Your answer should consist of each line below that contains the string "WhatsApp".
(Excerpted records begins)
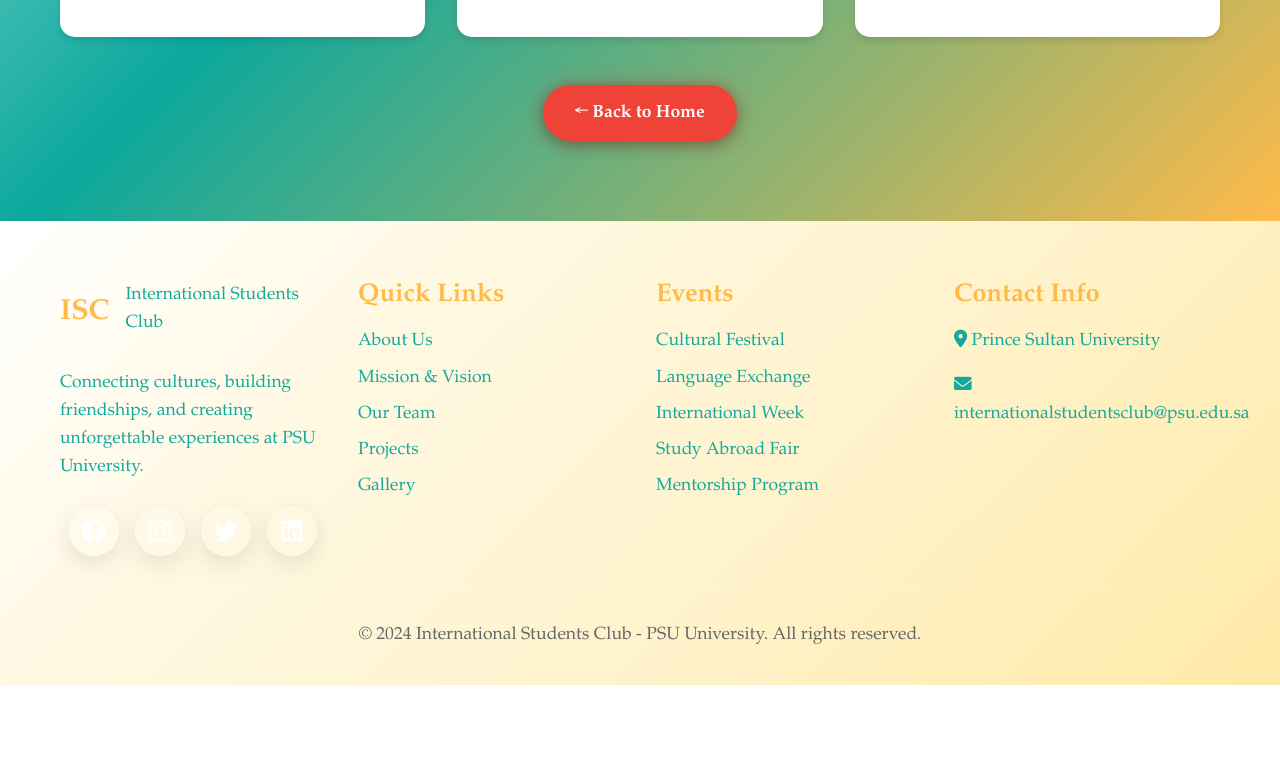
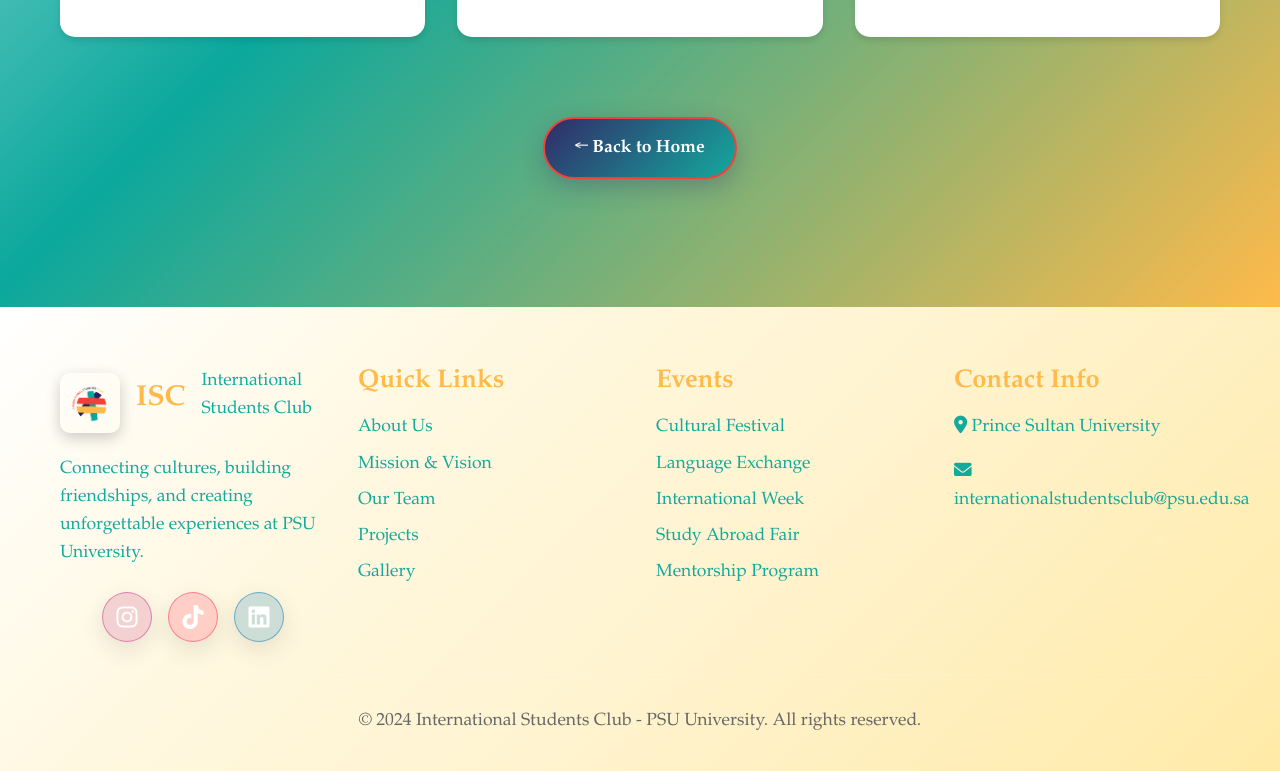
Before and after one commit to taynamghz/ISCwebsite, a plain HTML site: page mission.html in a window 1280 px wide. Shown: the part 1011-1782 px from the top of the page. Before the commit the page ends 1696 px from the top, so only its background shows below. Drawn offline with Linux system fonts and the light colour scheme.

Commit message:
Fix video visibility, add all street eats images, improve back button, and update footers

```diff
--- a/mission.html
+++ b/mission.html
@@ -101,15 +101,21 @@
             <div class="footer-content">
                 <div class="footer-section">
                     <div class="footer-logo">
+                        <img src="logo/iscpnglog.png" alt="ISC Logo" class="footer-logo-img">
                         <h3>ISC</h3>
                         <p>International Students Club</p>
                     </div>
                     <p>Connecting cultures, building friendships, and creating unforgettable experiences at PSU University.</p>
                     <div class="social-links">
-                        <a href="#"><i class="fab fa-facebook"></i></a>
-                        <a href="#"><i class="fab fa-instagram"></i></a>
-                        <a href="#"><i class="fab fa-twitter"></i></a>
-                        <a href="#"><i class="fab fa-linkedin"></i></a>
+                        <a href="https://www.instagram.com/isc.international_club?igsh=MWxlemo3bzN1bnNnNg==" target="_blank" class="social-link instagram">
+                            <i class="fab fa-instagram"></i>
+                        </a>
+                        <a href="https://www.tiktok.com/@isc.association?_t=ZS-8z5vXsJrm3E&_r=1" target="_blank" class="social-link tiktok">
+                            <i class="fab fa-tiktok"></i>
+                        </a>
+                        <a href="https://www.linkedin.com/company/106411475/admin/dashboard/" target="_blank" class="social-link linkedin">
+                            <i class="fab fa-linkedin"></i>
+                        </a>
                     </div>
                 </div>
                 <div class="footer-section">
--- a/script.js
+++ b/script.js
@@ -328,7 +328,15 @@ const galleryData = {
     'street-eats': [
         'street-eats/2a8bde15-1ca9-48b0-bfed-f7b6123ea8cf.JPG',
         'street-eats/WhatsApp Image 2025-08-22 at 16.51.07.jpeg',
-        'street-eats/WhatsApp Image 2025-08-22 at 16.51.19.jpeg'
+        'street-eats/WhatsApp Image 2025-08-22 at 16.51.19.jpeg',
+        'street-eats/IMG_1443.HEIC',
+        'street-eats/IMG_1450.HEIC',
+        'street-eats/IMG_1663.HEIC',
+        'street-eats/IMG_2379.HEIC',
+        'street-eats/IMG_6227.HEIC',
+        'street-eats/IMG_6271.HEIC',
+        'street-eats/IMG_6275.HEIC',
+        'street-eats/IMG_6371.HEIC'
     ],
     'hakaya-ramadan': [
         'hakaya-ramadan/DSC_0242.JPG',
--- a/styles.css
+++ b/styles.css
@@ -475,7 +475,28 @@ p {
 
 .back-button {
     text-align: center;
-    margin-top: 3rem;
+    padding: 3rem 0;
+    margin-top: 2rem;
+}
+
+.back-button .btn {
+    display: inline-block;
+    padding: 15px 30px;
+    background: linear-gradient(135deg, #312b69, #14a99d);
+    color: white;
+    border-radius: 50px;
+    text-decoration: none;
+    font-weight: 600;
+    font-size: 1.1rem;
+    transition: all 0.3s ease;
+    box-shadow: 0 8px 25px rgba(49, 43, 105, 0.3);
+    font-family: 'Palatino', 'Palatino Linotype', 'Palatino LT STD', 'Book Antiqua', Georgia, serif;
+}
+
+.back-button .btn:hover {
+    transform: translateY(-3px);
+    box-shadow: 0 15px 35px rgba(49, 43, 105, 0.4);
+    background: linear-gradient(135deg, #14a99d, #312b69);
 }
 
 .mission-content {
@@ -1641,13 +1662,14 @@ p {
     width: 100%;
     height: 100%;
     z-index: 1;
-    opacity: 0.3;
+    opacity: 0.5;
 }
 
 .hero-video video {
     width: 100%;
     height: 100%;
     object-fit: cover;
+    transform: scale(1.1);
 }
 
 .events-detailed {
```
Also changed, not shown: events.html (+15 -9 lines), team.html (+10 -4 lines), 1 other file.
(Excerpted records ends)
Completed exercise:
         'street-eats/WhatsApp Image 2025-08-22 at 16.51.07.jpeg',
-        'street-eats/WhatsApp Image 2025-08-22 at 16.51.19.jpeg'
+        'street-eats/WhatsApp Image 2025-08-22 at 16.51.19.jpeg',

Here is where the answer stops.